### Instructions for the task
Return every line in the entries below where the word "shown" shows up.
——————
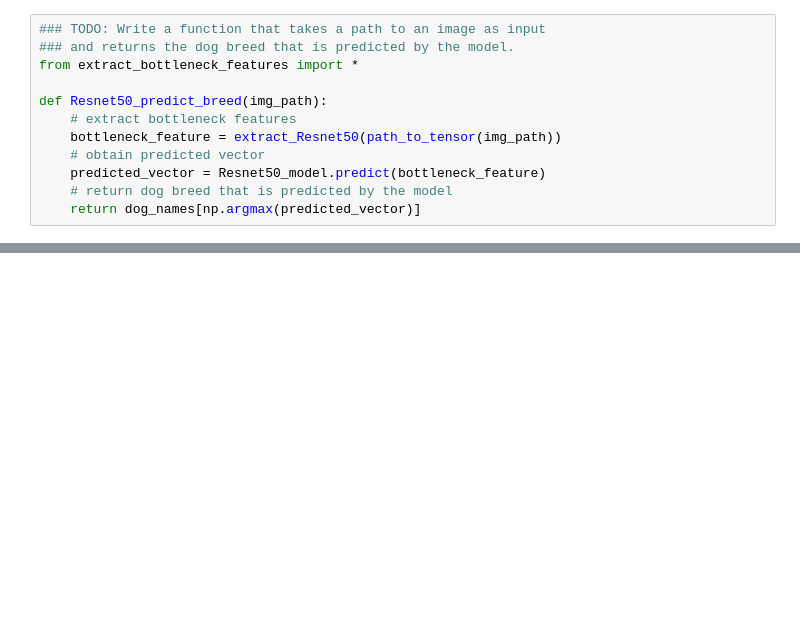
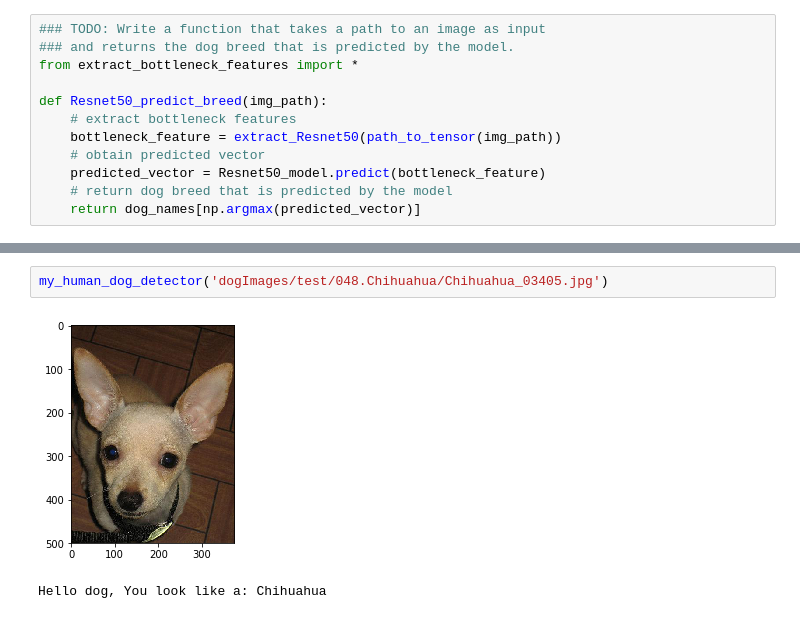
Before and after one commit to birdbird1117/DeepLearning_DogBreedClassifier, a Jupyter notebook: dog_app.ipynb, the cells around one changed output, grey strips where cells are left out. Saved outputs shown, nothing was run; the diff lists cells and outputs as text; blank space fills up the shorter version.

```diff
--- a/dog_app.ipynb
+++ b/dog_app.ipynb
@@ -766,0 +791,5 @@ __Answer:__
+# %%
+my_human_dog_detector('dogImages/test/048.Chihuahua/Chihuahua_03405.jpg')
+# %% [output]
+[figure, added]
+Hello dog, You look like a: Chihuahua
```
Also changed, not shown: parts of 14 cells of this notebook.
——————
### Solution to this problem
Before and after one commit to birdbird1117/DeepLearning_DogBreedClassifier, a Jupyter notebook: dog_app.ipynb, the cells around one changed output, grey strips where cells are left out. Saved outputs shown, nothing was run; the diff lists cells and outputs as text; blank space fills up the shorter version.
Also changed, not shown: parts of 14 cells of this notebook.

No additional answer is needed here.